Description of the task:
Wherever a line in the records below contains "Queue", copy that line.

[Content revision data]
BEGIN

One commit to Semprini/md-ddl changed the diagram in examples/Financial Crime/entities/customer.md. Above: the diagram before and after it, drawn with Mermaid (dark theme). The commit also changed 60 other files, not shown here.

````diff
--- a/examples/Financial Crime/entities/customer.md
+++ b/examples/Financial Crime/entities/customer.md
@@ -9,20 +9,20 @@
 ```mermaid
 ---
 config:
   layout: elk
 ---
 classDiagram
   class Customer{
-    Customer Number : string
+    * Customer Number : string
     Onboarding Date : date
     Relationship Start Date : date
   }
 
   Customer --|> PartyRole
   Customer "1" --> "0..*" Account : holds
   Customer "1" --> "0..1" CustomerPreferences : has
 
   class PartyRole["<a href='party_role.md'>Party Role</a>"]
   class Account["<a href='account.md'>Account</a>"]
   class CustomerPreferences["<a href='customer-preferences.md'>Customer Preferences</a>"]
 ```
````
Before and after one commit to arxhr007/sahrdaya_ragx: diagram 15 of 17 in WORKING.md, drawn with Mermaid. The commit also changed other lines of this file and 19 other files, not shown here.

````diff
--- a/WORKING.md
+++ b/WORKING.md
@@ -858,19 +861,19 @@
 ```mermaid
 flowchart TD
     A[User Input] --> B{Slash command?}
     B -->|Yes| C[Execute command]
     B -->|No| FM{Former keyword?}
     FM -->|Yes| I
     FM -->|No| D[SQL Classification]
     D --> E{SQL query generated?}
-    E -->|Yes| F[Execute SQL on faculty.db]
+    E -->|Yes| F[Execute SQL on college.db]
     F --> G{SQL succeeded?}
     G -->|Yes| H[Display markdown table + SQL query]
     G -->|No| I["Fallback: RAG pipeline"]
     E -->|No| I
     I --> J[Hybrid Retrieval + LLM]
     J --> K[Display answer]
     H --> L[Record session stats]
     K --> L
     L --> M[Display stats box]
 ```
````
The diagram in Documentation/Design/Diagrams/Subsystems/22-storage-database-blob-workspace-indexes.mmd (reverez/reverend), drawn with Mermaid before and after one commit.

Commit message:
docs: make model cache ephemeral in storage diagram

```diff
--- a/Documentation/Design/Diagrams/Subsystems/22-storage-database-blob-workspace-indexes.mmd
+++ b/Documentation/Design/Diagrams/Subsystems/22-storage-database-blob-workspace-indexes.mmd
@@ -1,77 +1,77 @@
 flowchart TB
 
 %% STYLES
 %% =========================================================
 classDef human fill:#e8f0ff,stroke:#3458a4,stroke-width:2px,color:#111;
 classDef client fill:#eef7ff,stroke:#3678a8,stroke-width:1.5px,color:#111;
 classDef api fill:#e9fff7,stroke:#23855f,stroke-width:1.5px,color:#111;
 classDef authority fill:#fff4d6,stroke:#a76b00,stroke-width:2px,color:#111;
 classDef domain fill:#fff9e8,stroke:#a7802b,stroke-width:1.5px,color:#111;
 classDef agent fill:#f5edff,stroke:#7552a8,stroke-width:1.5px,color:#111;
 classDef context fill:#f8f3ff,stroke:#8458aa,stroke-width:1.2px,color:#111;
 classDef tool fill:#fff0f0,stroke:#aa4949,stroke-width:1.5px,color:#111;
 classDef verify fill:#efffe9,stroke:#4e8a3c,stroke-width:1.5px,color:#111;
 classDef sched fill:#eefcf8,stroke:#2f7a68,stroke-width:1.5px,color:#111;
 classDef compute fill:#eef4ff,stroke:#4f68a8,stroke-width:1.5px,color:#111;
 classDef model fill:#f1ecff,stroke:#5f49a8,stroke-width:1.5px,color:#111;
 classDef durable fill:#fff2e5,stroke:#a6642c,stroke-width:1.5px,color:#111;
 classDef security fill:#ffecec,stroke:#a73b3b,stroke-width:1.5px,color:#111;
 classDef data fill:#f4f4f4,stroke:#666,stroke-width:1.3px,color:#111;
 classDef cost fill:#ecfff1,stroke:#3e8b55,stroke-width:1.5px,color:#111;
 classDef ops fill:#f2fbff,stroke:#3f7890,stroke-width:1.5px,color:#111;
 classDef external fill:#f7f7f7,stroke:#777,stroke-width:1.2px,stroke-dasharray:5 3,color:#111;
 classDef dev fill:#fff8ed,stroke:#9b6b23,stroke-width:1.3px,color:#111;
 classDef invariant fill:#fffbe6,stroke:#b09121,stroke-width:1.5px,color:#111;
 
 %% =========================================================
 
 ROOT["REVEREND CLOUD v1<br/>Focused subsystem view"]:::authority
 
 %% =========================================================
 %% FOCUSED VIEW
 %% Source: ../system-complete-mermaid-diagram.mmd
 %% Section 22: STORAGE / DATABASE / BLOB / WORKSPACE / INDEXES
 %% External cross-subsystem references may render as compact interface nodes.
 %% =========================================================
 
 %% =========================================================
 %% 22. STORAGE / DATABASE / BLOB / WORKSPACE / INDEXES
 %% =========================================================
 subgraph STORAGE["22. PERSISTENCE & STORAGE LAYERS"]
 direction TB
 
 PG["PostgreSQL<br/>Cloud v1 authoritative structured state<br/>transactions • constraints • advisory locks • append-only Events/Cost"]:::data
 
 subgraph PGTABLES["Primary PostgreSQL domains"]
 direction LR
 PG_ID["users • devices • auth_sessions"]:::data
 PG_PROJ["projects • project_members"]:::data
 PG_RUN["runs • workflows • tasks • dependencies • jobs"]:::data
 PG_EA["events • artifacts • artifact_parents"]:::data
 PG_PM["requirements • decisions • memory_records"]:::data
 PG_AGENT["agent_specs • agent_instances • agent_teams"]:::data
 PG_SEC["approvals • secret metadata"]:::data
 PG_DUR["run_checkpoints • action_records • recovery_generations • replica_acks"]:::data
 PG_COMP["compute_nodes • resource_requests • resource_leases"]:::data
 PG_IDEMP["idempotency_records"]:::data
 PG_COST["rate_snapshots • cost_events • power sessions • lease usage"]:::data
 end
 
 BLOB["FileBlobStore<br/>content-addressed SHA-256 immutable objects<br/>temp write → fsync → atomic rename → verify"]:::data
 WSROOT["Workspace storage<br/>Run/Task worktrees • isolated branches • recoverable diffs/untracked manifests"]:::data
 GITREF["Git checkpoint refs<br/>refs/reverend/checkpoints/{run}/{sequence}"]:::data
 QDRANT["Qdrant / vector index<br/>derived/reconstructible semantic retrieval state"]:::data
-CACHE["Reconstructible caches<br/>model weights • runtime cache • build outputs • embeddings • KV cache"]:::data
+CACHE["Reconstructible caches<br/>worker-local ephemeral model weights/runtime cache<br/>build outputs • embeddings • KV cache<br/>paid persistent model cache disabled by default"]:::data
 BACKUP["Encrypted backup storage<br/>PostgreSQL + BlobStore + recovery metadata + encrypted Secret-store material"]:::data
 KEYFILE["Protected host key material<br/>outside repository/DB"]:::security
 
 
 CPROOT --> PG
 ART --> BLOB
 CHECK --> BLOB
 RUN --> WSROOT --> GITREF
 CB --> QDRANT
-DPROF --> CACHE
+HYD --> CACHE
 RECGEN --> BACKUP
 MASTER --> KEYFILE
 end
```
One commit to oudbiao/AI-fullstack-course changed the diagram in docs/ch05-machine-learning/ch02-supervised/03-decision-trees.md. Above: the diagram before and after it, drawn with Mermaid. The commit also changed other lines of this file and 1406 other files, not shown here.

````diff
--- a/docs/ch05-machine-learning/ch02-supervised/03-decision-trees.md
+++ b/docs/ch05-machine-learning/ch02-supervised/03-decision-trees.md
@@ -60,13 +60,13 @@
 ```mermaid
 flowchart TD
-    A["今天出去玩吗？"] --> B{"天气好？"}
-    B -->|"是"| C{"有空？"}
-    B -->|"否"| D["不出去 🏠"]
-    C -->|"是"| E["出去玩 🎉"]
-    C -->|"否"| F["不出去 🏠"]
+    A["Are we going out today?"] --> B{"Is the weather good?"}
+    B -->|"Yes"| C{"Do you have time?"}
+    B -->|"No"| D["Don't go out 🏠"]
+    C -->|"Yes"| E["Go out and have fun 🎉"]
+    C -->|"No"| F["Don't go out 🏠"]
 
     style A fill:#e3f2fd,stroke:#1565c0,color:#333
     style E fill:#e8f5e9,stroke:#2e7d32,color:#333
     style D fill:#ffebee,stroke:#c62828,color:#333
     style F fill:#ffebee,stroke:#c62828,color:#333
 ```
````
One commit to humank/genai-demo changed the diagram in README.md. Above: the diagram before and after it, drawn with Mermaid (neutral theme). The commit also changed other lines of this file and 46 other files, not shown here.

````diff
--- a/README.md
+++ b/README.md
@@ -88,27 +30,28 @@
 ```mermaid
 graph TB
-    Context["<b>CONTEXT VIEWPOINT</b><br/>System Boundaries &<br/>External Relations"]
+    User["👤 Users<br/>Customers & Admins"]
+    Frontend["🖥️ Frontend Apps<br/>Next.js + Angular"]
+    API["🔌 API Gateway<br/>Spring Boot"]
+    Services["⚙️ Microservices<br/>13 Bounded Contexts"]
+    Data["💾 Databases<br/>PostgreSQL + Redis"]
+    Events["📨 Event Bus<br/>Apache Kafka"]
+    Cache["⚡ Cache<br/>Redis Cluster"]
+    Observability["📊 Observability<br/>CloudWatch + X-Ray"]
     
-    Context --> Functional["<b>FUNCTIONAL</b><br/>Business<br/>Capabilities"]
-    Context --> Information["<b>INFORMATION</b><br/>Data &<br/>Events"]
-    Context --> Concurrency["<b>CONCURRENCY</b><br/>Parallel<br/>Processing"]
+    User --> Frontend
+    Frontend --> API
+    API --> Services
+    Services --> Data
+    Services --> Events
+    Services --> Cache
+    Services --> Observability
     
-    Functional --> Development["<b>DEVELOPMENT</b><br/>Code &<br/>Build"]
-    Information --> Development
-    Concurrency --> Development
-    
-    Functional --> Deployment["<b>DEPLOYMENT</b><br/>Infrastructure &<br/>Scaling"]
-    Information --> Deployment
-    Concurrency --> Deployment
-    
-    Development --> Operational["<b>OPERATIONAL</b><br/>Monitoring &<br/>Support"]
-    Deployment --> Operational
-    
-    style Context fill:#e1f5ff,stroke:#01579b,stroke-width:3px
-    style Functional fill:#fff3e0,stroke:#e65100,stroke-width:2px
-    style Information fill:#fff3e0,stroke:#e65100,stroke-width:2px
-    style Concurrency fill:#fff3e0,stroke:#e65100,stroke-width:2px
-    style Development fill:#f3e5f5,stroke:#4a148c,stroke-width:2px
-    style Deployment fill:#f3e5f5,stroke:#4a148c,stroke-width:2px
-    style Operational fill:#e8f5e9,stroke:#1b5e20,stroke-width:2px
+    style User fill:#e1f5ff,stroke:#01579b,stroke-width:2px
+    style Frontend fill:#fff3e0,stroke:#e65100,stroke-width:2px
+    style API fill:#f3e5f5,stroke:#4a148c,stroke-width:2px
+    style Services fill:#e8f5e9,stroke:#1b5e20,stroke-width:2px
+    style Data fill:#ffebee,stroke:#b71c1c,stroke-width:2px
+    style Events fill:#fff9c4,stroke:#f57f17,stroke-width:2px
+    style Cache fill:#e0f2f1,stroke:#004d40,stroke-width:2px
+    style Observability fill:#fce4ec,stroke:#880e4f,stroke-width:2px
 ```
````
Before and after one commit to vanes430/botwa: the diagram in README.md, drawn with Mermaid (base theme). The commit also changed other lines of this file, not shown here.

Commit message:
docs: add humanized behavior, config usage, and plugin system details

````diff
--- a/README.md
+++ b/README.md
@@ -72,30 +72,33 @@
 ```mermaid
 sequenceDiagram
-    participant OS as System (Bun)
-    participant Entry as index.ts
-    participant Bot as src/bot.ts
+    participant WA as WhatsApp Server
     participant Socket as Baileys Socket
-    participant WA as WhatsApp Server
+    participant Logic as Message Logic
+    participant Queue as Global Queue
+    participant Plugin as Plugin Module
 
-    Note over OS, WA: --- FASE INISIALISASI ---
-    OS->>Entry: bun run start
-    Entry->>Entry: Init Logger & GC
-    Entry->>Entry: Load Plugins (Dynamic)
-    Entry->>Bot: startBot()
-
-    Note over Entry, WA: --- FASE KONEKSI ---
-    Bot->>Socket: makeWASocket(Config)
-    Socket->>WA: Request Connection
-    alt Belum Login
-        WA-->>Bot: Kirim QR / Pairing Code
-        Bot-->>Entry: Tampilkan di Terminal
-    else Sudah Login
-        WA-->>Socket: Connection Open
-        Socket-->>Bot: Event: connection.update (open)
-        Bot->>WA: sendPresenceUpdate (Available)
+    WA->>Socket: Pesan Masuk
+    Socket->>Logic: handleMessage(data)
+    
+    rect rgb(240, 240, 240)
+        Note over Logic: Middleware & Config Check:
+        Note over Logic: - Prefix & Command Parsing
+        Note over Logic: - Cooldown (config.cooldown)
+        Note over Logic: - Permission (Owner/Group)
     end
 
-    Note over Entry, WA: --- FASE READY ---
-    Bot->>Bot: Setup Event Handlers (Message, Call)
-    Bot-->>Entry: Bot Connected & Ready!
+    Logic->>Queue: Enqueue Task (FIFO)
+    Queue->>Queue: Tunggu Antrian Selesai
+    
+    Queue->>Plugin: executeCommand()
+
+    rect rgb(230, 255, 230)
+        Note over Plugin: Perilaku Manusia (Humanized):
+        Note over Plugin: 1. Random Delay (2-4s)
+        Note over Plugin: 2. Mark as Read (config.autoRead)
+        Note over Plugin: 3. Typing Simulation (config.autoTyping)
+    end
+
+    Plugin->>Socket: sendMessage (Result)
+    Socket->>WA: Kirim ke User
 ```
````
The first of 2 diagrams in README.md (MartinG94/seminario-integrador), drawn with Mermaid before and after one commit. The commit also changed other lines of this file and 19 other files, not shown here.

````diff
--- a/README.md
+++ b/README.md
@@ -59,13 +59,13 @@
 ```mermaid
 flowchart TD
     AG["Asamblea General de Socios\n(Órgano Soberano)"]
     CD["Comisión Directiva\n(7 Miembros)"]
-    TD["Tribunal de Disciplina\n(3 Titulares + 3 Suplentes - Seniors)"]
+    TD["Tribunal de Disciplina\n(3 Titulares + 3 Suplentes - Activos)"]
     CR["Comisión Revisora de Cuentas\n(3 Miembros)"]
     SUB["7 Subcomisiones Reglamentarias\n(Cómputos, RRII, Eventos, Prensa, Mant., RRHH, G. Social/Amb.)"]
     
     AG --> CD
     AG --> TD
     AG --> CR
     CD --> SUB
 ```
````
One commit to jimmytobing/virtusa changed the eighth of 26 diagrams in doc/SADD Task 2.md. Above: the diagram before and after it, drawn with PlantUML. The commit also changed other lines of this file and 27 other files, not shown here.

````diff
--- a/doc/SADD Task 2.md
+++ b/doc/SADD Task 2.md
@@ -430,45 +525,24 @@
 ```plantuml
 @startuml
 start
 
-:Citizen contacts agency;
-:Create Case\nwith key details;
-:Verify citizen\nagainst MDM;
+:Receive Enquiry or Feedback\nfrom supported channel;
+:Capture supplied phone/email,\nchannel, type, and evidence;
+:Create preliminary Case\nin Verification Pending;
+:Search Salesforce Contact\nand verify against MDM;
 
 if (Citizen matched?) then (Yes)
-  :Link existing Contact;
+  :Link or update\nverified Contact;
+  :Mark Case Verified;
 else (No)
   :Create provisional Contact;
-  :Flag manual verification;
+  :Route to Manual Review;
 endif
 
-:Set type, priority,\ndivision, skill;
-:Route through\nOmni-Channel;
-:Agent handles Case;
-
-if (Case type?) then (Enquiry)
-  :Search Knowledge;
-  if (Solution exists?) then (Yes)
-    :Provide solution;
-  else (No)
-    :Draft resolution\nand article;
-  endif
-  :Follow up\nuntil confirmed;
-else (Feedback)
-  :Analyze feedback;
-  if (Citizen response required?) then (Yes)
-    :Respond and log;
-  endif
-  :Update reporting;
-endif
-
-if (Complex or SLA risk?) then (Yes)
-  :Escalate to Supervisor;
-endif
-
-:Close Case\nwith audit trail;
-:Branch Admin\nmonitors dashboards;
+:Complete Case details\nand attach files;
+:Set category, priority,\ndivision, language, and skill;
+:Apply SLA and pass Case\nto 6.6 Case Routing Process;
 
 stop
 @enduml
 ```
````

END

Result of the exercise:
+    participant Queue as Global Queue
+    Logic->>Queue: Enqueue Task (FIFO)
+    Queue->>Queue: Tunggu Antrian Selesai
+    Queue->>Plugin: executeCommand()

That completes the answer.